Pilot exhibition. Artwork by refugee children on display in the Netherlands

The Colours of a Journey project was displayed as a physical exhibition for the first time in Groningen, the Netherlands. Organised by a group of MA Euroculture students at the University of Groningen, the project was displayed at two different events in the city. Both exhibitions were free events co-organised with Amnesty International.

On the 24th of April 2017, the artworks made by refugee children of Eliniko camp were exhibited at an Amnesty International Syrian-refugee Dinner, serving as a test run for the main exhibition, which took place a week later at the Liberation Day festival. The aim of the Syrian Dinner was for guests to experience Syrian culture through typical regional food, cooked by Syrian refugees living in Groningen.

Collaborating with Amnesty International for this event enabled the artworks to reach an audience of almost one hundred people. The guests were able to engage with refugee testimonies through a combination of talks given by Syrian refugees, together with the Colours of a Journey exhibition, which was displayed around the hall.

On the 5th of May 2017, the exhibition was displayed at Stadspark as part of the annual Dutch Liberation Day Festival. This national event celebrates freedom from war and oppression and reflects upon freedom elsewhere in the world.

For this event, the drawings were projected digitally onto a large screen behind one of the festival stages. The artworks formed the backdrop for the performances of a Syrian Choir (New Life Groningen Choir) and a Dutch band (Aapnootmies), with an audience of more than 300 people. Throughout the event, group members went table to table, handing out explanatory flyers, explaining the project, promoting the website, and engaging the audience with the topic of the exhibition.

Awareness and understanding of the plight of refugees was raised throughout both events. In fact, audience engagement and interaction occurred spontaneously at both the dinner and during the Liberation Day concert, as guests were keen to discuss the pictures amongst themselves. Audience feedback, collected by the organizers, mainly pointed that the exhibition was engaging and moving, that the drawings caused shock and discomfort, and that the project was helpful for understanding the refugee children’s perspective.

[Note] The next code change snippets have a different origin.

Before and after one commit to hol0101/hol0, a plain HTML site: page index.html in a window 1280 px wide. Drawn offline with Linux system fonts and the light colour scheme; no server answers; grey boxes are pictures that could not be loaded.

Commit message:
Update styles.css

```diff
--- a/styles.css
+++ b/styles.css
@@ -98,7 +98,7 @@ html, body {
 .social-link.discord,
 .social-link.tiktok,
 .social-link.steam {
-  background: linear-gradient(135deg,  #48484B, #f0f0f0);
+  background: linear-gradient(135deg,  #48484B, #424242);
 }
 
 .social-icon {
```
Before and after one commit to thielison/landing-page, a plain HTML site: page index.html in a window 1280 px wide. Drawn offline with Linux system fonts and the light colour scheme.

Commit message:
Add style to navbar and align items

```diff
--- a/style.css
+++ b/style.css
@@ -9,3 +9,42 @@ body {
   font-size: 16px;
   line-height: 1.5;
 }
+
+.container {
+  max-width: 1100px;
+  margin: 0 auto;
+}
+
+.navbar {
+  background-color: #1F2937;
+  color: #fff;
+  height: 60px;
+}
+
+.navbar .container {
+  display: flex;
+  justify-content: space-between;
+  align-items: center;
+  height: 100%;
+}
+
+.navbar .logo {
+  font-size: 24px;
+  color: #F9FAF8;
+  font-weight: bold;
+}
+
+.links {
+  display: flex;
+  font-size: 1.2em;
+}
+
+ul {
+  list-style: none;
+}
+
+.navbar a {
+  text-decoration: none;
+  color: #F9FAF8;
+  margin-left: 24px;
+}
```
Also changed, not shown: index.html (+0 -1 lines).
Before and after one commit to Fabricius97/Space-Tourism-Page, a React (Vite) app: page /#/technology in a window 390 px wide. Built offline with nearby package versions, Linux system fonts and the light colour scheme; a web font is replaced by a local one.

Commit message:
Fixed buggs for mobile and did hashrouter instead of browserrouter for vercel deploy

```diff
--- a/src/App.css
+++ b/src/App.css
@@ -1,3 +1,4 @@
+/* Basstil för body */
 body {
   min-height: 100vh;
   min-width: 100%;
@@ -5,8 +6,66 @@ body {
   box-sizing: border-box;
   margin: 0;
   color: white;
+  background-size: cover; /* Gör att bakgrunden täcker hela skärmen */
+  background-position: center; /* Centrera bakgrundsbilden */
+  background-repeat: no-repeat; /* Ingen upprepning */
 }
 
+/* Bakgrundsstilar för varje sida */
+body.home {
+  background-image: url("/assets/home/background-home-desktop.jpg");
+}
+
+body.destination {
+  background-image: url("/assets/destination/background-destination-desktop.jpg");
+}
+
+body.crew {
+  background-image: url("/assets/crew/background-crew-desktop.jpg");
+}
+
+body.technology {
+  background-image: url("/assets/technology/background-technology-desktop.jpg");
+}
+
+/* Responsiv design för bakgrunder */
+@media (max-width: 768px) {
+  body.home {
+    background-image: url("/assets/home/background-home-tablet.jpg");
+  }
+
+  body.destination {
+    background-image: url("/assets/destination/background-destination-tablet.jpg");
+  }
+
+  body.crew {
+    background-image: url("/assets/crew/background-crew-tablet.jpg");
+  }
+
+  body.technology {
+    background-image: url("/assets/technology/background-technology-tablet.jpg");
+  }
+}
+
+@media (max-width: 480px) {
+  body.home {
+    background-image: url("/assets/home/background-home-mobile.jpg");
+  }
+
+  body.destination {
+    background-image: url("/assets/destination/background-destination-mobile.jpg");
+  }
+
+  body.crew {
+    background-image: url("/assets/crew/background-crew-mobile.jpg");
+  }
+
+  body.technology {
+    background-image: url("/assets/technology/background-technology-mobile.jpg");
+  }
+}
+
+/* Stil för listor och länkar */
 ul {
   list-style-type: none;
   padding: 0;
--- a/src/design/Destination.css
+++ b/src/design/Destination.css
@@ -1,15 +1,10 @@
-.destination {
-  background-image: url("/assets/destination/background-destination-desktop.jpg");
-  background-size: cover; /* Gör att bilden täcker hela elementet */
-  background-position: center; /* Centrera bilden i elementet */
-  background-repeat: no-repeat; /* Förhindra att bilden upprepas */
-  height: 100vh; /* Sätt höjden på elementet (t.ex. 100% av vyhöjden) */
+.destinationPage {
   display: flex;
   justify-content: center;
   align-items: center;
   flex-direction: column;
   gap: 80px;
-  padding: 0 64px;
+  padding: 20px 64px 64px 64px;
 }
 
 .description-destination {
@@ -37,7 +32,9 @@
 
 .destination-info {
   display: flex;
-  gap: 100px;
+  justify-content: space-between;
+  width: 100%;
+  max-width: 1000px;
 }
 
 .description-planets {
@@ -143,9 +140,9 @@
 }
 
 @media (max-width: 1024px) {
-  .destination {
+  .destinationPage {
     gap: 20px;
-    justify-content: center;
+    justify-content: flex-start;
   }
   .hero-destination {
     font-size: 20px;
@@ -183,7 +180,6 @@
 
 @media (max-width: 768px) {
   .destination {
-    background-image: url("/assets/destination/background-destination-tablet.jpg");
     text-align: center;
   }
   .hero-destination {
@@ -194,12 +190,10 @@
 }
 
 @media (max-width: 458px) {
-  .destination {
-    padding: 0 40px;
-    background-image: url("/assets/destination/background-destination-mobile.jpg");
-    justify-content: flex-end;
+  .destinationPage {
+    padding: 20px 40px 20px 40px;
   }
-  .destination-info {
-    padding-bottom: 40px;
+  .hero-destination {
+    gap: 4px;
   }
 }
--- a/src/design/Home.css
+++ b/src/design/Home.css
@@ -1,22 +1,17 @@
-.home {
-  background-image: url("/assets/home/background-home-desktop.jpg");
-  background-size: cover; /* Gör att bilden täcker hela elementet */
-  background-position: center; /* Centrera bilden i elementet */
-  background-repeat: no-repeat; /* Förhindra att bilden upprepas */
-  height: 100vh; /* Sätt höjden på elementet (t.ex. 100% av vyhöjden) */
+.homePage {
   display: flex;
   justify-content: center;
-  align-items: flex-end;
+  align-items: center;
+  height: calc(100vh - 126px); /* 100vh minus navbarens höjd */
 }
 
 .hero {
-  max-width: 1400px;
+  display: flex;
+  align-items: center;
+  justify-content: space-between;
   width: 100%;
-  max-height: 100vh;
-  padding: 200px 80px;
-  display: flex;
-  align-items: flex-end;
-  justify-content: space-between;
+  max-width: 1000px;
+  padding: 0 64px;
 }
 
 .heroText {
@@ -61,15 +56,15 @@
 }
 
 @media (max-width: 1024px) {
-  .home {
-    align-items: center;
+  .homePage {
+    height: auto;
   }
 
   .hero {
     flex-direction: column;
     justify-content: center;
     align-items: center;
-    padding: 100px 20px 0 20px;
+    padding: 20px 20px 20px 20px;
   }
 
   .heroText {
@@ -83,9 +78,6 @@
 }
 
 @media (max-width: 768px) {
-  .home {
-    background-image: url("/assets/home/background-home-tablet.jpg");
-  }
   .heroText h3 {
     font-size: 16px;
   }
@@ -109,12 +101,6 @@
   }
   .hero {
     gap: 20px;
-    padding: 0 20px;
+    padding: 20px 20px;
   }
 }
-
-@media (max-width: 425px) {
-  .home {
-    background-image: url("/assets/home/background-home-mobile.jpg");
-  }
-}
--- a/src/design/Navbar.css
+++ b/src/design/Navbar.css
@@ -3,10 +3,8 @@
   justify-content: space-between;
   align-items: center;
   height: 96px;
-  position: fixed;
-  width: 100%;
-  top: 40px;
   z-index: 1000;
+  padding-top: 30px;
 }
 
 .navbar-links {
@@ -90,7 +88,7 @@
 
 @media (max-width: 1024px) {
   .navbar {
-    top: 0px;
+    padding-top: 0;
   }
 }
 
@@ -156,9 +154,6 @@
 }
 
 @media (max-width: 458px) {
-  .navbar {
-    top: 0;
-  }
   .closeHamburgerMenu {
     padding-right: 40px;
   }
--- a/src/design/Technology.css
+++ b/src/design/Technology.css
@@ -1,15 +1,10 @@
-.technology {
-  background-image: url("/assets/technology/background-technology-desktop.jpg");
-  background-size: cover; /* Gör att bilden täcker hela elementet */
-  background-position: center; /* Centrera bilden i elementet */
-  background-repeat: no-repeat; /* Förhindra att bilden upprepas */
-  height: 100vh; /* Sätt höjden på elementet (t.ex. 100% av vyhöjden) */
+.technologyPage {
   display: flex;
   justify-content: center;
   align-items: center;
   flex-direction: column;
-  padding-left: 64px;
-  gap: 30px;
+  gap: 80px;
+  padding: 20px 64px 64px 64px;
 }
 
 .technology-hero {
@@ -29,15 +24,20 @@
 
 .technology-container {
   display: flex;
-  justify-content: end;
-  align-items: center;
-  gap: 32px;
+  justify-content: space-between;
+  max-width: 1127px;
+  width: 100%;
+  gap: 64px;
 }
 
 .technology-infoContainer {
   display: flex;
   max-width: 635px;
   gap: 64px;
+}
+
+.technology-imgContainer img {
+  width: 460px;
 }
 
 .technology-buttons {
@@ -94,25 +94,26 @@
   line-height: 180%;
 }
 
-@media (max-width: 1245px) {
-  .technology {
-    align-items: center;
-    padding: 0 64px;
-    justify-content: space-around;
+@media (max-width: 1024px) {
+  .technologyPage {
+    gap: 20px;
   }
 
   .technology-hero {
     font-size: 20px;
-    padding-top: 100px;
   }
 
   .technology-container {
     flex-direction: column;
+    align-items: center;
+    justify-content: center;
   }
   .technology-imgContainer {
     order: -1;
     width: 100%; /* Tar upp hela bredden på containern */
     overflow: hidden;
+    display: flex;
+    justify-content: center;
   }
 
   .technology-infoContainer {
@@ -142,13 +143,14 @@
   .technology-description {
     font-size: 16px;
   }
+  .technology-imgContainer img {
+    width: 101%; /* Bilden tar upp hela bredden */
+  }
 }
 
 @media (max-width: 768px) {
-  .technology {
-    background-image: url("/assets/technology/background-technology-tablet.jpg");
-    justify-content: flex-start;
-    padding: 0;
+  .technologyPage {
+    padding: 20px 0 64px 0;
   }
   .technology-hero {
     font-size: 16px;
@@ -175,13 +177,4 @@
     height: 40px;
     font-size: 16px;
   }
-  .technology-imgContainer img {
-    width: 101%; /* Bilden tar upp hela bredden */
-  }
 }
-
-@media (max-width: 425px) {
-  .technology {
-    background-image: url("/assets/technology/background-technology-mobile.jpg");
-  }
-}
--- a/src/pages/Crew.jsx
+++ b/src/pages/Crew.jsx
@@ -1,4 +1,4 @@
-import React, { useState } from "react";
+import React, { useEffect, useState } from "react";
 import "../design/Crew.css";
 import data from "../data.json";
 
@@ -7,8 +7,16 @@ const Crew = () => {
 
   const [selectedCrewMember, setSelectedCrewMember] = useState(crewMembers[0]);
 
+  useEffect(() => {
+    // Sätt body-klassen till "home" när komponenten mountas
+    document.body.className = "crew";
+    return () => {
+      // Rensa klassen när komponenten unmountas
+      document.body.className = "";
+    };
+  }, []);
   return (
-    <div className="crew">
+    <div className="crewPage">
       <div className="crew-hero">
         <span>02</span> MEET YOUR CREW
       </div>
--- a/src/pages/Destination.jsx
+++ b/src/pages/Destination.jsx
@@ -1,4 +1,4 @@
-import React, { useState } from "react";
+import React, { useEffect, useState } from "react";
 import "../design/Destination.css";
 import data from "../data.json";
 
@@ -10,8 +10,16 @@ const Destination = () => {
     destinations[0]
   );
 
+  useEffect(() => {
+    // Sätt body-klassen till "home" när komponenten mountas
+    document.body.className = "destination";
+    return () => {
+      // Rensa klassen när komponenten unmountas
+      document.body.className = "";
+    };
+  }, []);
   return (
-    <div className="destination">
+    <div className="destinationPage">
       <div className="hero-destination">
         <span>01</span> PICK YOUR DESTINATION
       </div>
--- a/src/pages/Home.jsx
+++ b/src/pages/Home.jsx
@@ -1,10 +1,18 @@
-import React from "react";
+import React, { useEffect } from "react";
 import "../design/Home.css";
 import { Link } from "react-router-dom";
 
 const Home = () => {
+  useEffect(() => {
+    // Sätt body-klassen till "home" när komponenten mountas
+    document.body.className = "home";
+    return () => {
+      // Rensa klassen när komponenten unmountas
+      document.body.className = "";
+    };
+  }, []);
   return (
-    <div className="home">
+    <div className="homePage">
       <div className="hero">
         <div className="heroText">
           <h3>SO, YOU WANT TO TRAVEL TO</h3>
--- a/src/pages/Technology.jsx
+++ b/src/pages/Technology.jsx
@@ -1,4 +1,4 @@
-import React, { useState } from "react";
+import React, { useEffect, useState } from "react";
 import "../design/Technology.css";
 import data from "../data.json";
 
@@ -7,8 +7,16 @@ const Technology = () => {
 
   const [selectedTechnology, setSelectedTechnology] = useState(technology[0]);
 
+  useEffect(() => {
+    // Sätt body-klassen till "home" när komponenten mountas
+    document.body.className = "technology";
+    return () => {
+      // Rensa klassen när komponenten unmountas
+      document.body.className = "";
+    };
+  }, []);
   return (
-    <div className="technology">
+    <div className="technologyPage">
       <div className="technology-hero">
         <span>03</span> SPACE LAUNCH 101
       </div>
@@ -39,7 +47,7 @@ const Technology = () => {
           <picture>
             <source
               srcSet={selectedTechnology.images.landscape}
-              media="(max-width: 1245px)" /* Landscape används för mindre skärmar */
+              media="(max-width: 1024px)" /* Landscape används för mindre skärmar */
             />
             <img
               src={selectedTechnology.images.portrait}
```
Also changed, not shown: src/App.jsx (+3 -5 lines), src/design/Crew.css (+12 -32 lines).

Bellow you can check some of the pictures of both events and get some inspiration for future nomadic exhibitions!





Dates: 5 May 2017 Venue: Stadspark, Groningen, the Netherlands

Admission fee: Free